Brand ambassadors – using well-known people who are followed by your audience on social media and appear in mainstream media to lend their ‘brand halo’ and trust to your brand. Cost varies hugely. Relationships need to be managed carefully!
Exhibitions – being at the right trade or consumer exhibition can work wonders, if well-targeted.
Events – again, the right event for the right audience is worth looking at. Can also organised by you.
Networking – a good B2B channel if your target audience is small-scale and you don’t need masses of new customers. Includes LinkedIn.
Entertaining – more restricted now for ethical reasons, but good if well-targeted at a small but influential audience.
Media relations – what most people think PR is all about. It gets your brand in front of the readers of the outlet – why we call it ‘amplifying’ your message. This ranges from the standard news media release and pitched feature to comment pieces, profiles and case studies.

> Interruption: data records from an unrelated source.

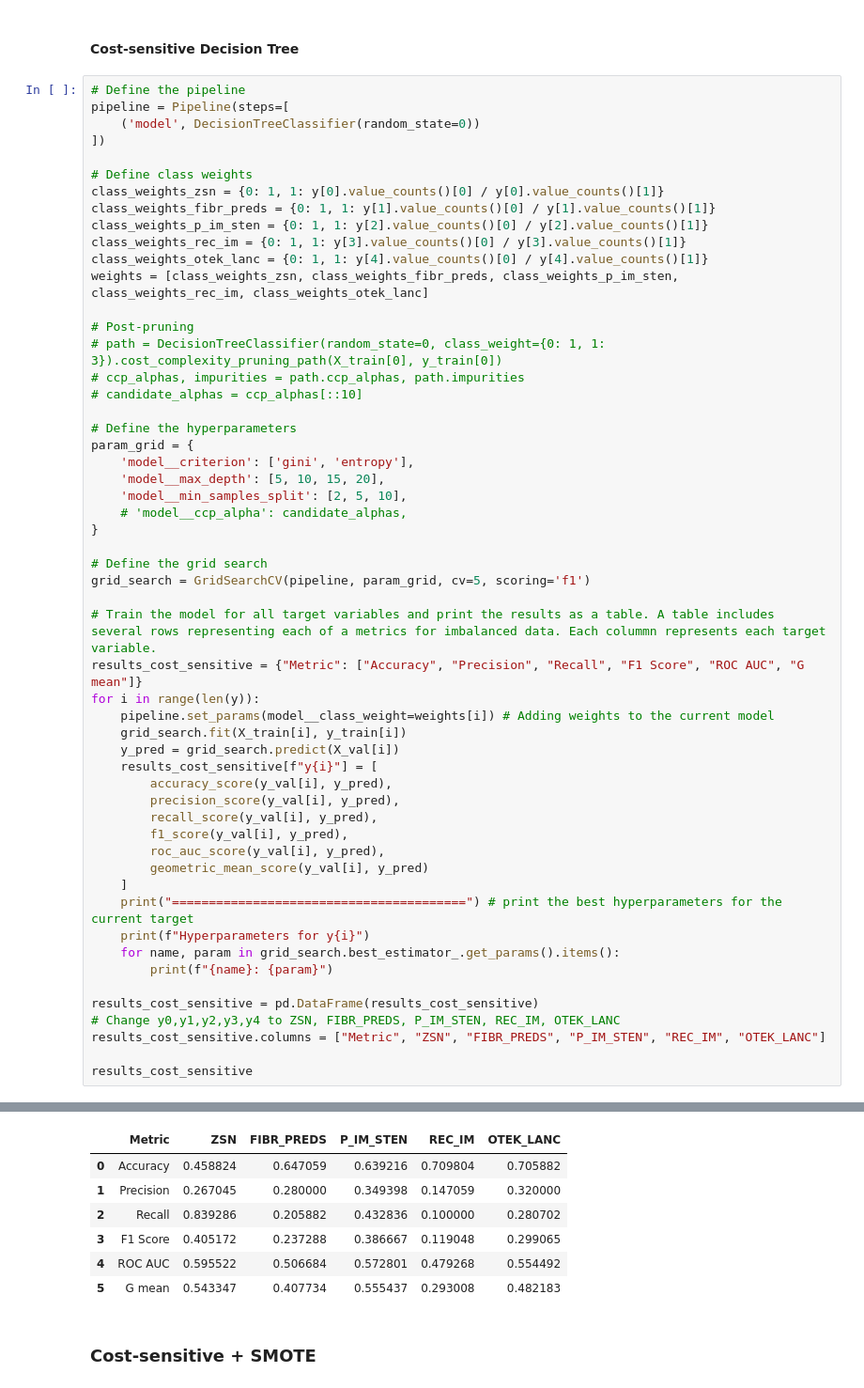
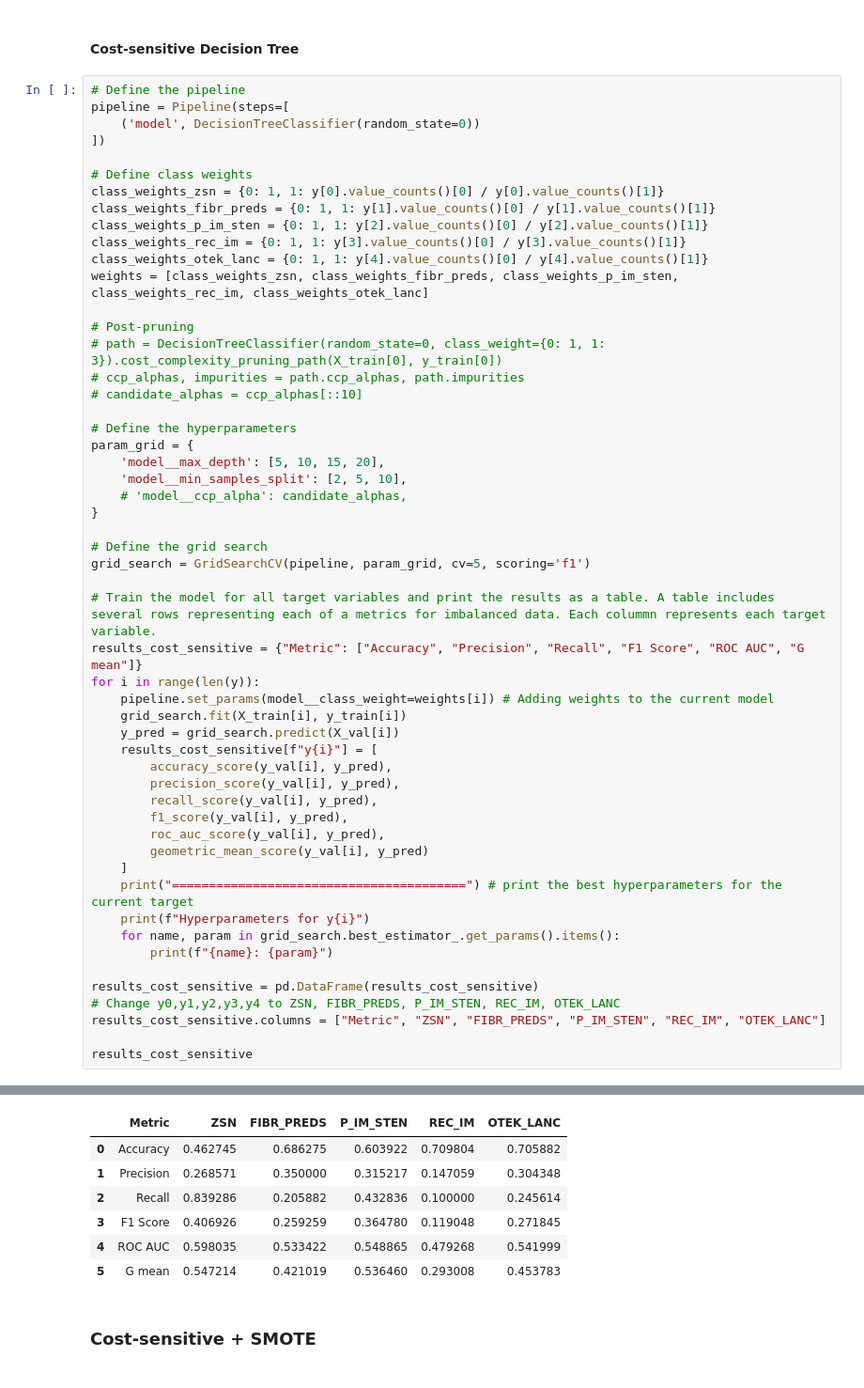
Before and after one commit to danghaidang04/Myocardial_Infraction_Complications_Analysis, a Jupyter notebook: main.ipynb, the cells around one changed output, grey strips where cells are left out. Shown: that part at 94% size. Saved outputs shown, nothing was run; the diff lists cells and outputs as text.

```diff
--- a/main.ipynb
+++ b/main.ipynb
@@ -458,7 +457,6 @@ weights = [class_weights_zsn, class_weights_fibr_preds, class_weights_p_im_sten,
 
 # Define the hyperparameters
 param_grid = {
-    'model__criterion': ['gini', 'entropy'],
     'model__max_depth': [5, 10, 15, 20],
     'model__min_samples_split': [2, 5, 10],
     # 'model__ccp_alpha': candidate_alphas,
@@ -508,14 +506,14 @@ model__max_depth: 5
 model__min_weight_fraction_leaf: 0.0
 model__monotonic_cst: None
 model__random_state: 0
 model__splitter: best
 |  | Metric | ZSN | FIBR_PREDS | P_IM_STEN | REC_IM | OTEK_LANC |
-| 0 | Accuracy | 0.458824 | 0.647059 | 0.639216 | 0.709804 | 0.705882 |
-| 1 | Precision | 0.267045 | 0.280000 | 0.349398 | 0.147059 | 0.320000 |
-| 2 | Recall | 0.839286 | 0.205882 | 0.432836 | 0.100000 | 0.280702 |
-| 3 | F1 Score | 0.405172 | 0.237288 | 0.386667 | 0.119048 | 0.299065 |
-| 4 | ROC AUC | 0.595522 | 0.506684 | 0.572801 | 0.479268 | 0.554492 |
-| 5 | G mean | 0.543347 | 0.407734 | 0.555437 | 0.293008 | 0.482183 |
+| 0 | Accuracy | 0.462745 | 0.686275 | 0.603922 | 0.709804 | 0.705882 |
+| 1 | Precision | 0.268571 | 0.350000 | 0.315217 | 0.147059 | 0.304348 |
+| 2 | Recall | 0.839286 | 0.205882 | 0.432836 | 0.100000 | 0.245614 |
+| 3 | F1 Score | 0.406926 | 0.259259 | 0.364780 | 0.119048 | 0.271845 |
+| 4 | ROC AUC | 0.598035 | 0.533422 | 0.548865 | 0.479268 | 0.541999 |
+| 5 | G mean | 0.547214 | 0.421019 | 0.536460 | 0.293008 | 0.453783 |
 # %% [markdown]
 ### Cost-sensitive + SMOTE
 # %%
```
Also changed, not shown: parts of 10 cells of this notebook, 4 other files.
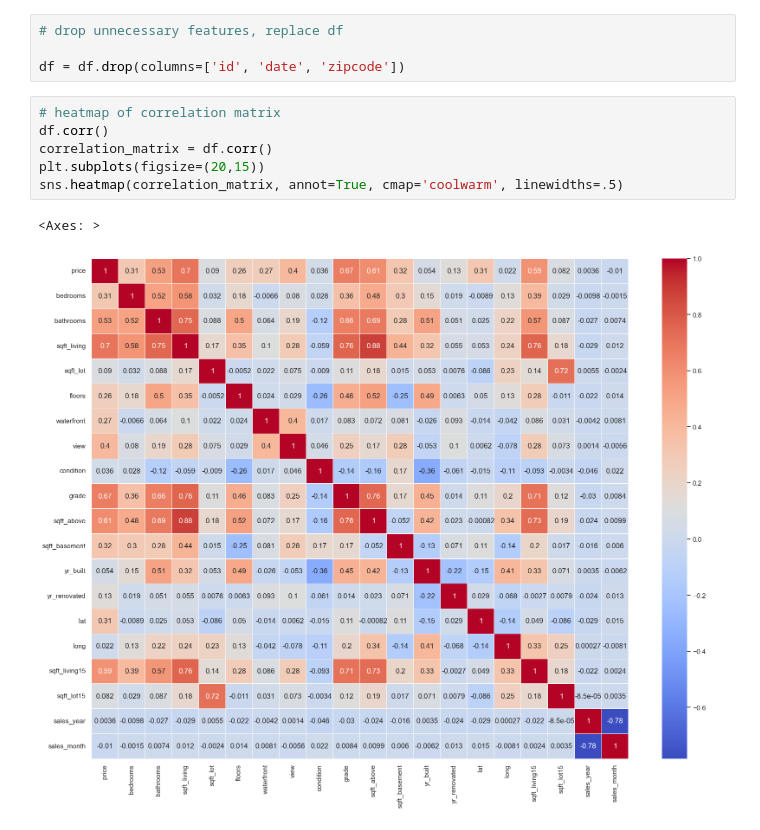
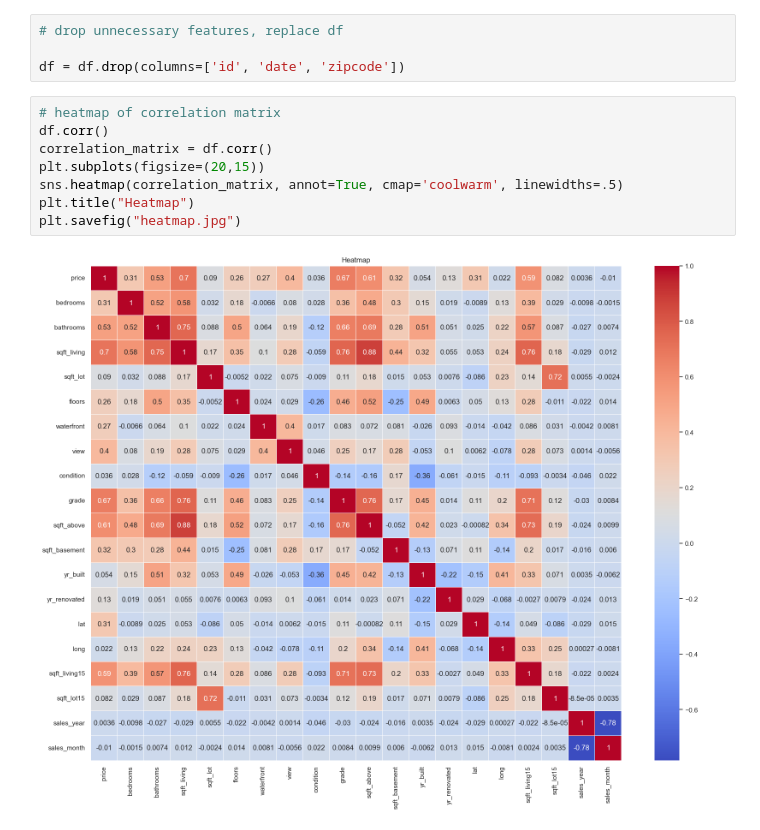
Before and after one commit to rohanxavier33/washingtonHousingPrices, a Jupyter notebook: housing.ipynb, the cells around one changed output. Cells and saved outputs as stored; diff of their text form.

```diff
--- a/housing.ipynb
+++ b/housing.ipynb
@@ -103,12 +103,13 @@ df = df.drop(columns=['id', 'date', 'zipcode'])
 # %%
 # heatmap of correlation matrix
 df.corr()
 correlation_matrix = df.corr()
 plt.subplots(figsize=(20,15))
 sns.heatmap(correlation_matrix, annot=True, cmap='coolwarm', linewidths=.5)
+plt.title("Heatmap")
+plt.savefig("heatmap.jpg")
 # %% [output]
-<Axes: >
-[figure, old version]
+[figure, new version]
 # %%
 # pairplot of all features
 # Select the first 10 columns
```
Also changed, not shown: parts of 5 cells of this notebook, 2 other files.
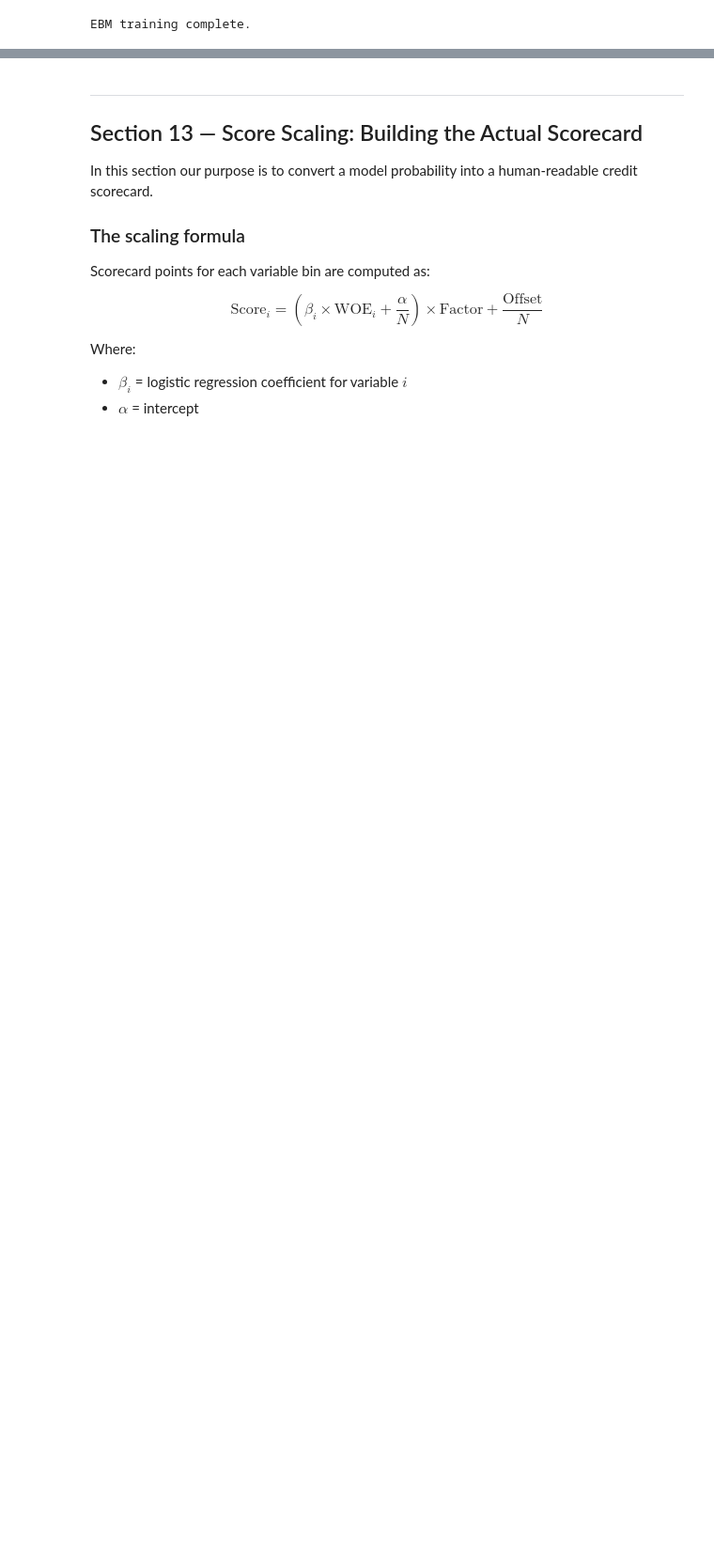
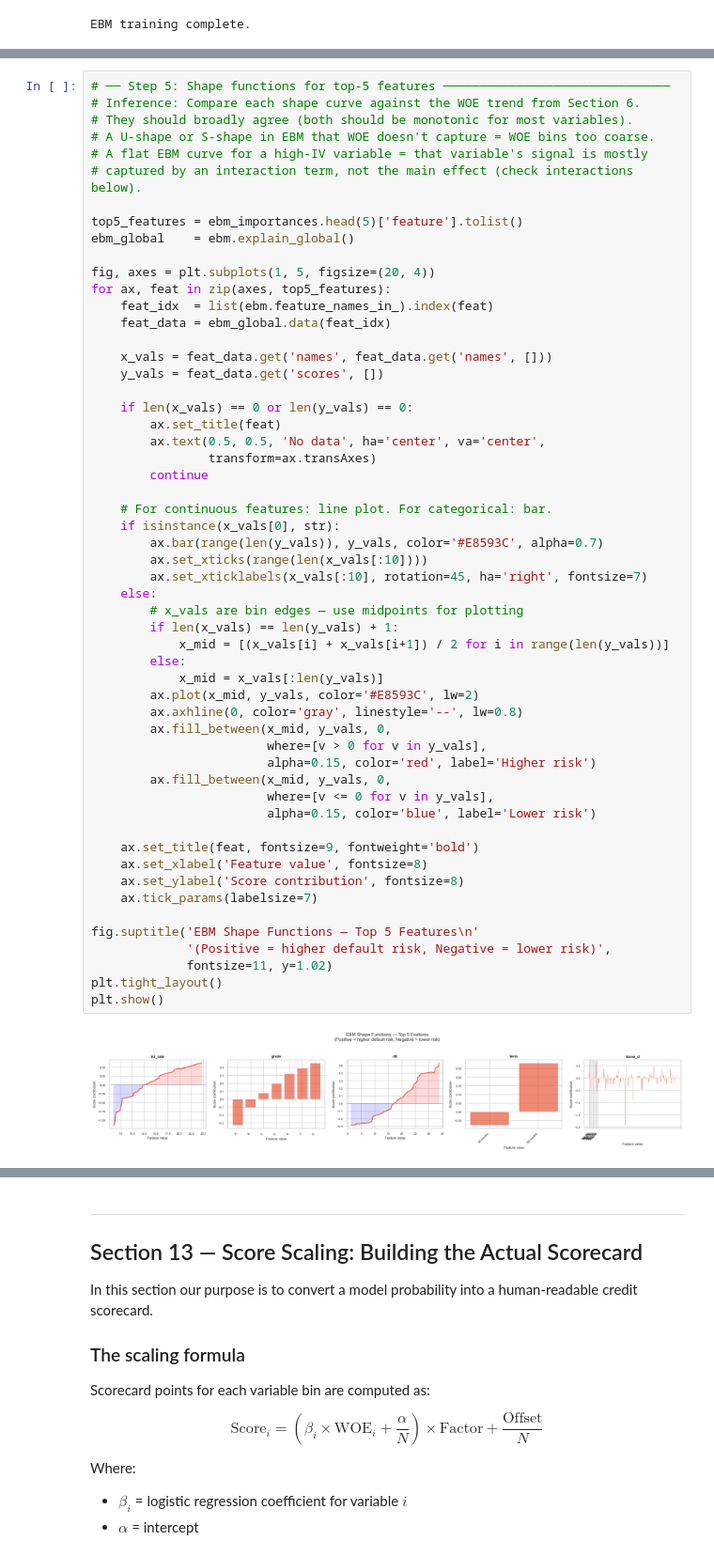
Before and after one commit to sandipanarnab/loan_repayment_credit_score_detection, a Jupyter notebook: notebook/credit_scorecard.ipynb, the cells around one changed output, grey strips where cells are left out. Shown at 94% size. Drawn from its saved outputs; the diff is of its cells as text; blank space fills up the shorter version.

```diff
--- a/notebook/credit_scorecard.ipynb
+++ b/notebook/credit_scorecard.ipynb
@@ -1246,0 +1358,57 @@ EBM training complete.
+# %%
+# ── Step 5: Shape functions for top-5 features ───────────────────────────────
+# Inference: Compare each shape curve against the WOE trend from Section 6.
+# They should broadly agree (both should be monotonic for most variables).
+# A U-shape or S-shape in EBM that WOE doesn't capture = WOE bins too coarse.
+# A flat EBM curve for a high-IV variable = that variable's signal is mostly
+# captured by an interaction term, not the main effect (check interactions below).
+
+top5_features = ebm_importances.head(5)['feature'].tolist()
+ebm_global    = ebm.explain_global()
+
+fig, axes = plt.subplots(1, 5, figsize=(20, 4))
+for ax, feat in zip(axes, top5_features):
+    feat_idx  = list(ebm.feature_names_in_).index(feat)
+    feat_data = ebm_global.data(feat_idx)
+
+    x_vals = feat_data.get('names', feat_data.get('names', []))
+    y_vals = feat_data.get('scores', [])
+
+    if len(x_vals) == 0 or len(y_vals) == 0:
+        ax.set_title(feat)
+        ax.text(0.5, 0.5, 'No data', ha='center', va='center',
+                transform=ax.transAxes)
+        continue
+
+    # For continuous features: line plot. For categorical: bar.
+    if isinstance(x_vals[0], str):
+        ax.bar(range(len(y_vals)), y_vals, color='#E8593C', alpha=0.7)
+        ax.set_xticks(range(len(x_vals[:10])))
+        ax.set_xticklabels(x_vals[:10], rotation=45, ha='right', fontsize=7)
+    else:
+        # x_vals are bin edges — use midpoints for plotting
+        if len(x_vals) == len(y_vals) + 1:
+            x_mid = [(x_vals[i] + x_vals[i+1]) / 2 for i in range(len(y_vals))]
+        else:
+            x_mid = x_vals[:len(y_vals)]
+        ax.plot(x_mid, y_vals, color='#E8593C', lw=2)
+        ax.axhline(0, color='gray', linestyle='--', lw=0.8)
+        ax.fill_between(x_mid, y_vals, 0,
+                        where=[v > 0 for v in y_vals],
+                        alpha=0.15, color='red', label='Higher risk')
+        ax.fill_between(x_mid, y_vals, 0,
+                        where=[v <= 0 for v in y_vals],
+                        alpha=0.15, color='blue', label='Lower risk')
+
+    ax.set_title(feat, fontsize=9, fontweight='bold')
+    ax.set_xlabel('Feature value', fontsize=8)
+    ax.set_ylabel('Score contribution', fontsize=8)
+    ax.tick_params(labelsize=7)
+
+fig.suptitle('EBM Shape Functions — Top 5 Features\n'
+             '(Positive = higher default risk, Negative = lower risk)',
+             fontsize=11, y=1.02)
+plt.tight_layout()
+plt.show()
+# %% [output]
+[figure, added]
```
Also changed, not shown: parts of 4 cells of this notebook.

One of the best value forms of promotion, but to get best ROI you should get help from a CIPR member in order to identify the right outlets to reach your audience most efficiently, where the opportunities are in them, how best to approach them and with what content.
Blogger relations – like media relations, but with professional and non-professional writers. If they have a big following amongst your target audience, it can be a good tool to use. Beware ethical issues – always ensure any paid link is disclosed.
Influencer relations – non-paid publicity from those who influence your audiences. Includes lobbying Government and regulators, or public affairs as we call it.
Public speaking – being the expert speaker in a room full of potential clients is a great are a great way to introduce your brand to your target audience
Partnerships – these include links with charities to serving a community you want to be known in to co-branding
Social media posts – shared by you and organisations, people and brands you have a positive relationship with e.g. local business groups, clients and influential people.
Owned Content – the things you write and share via your own comms channels – e.g. email, social media, website, media relations, brand journalism, webinars, video and podcasts
User-Generated Content (UGC) – words, pictures and videos contributed by customers and social media followers
Reviews – these third-party endorsements are one of the most powerful forms of promotion – someone else saying you’re great. You need to actively manage these – asking for them and professionally dealing with any negative ones.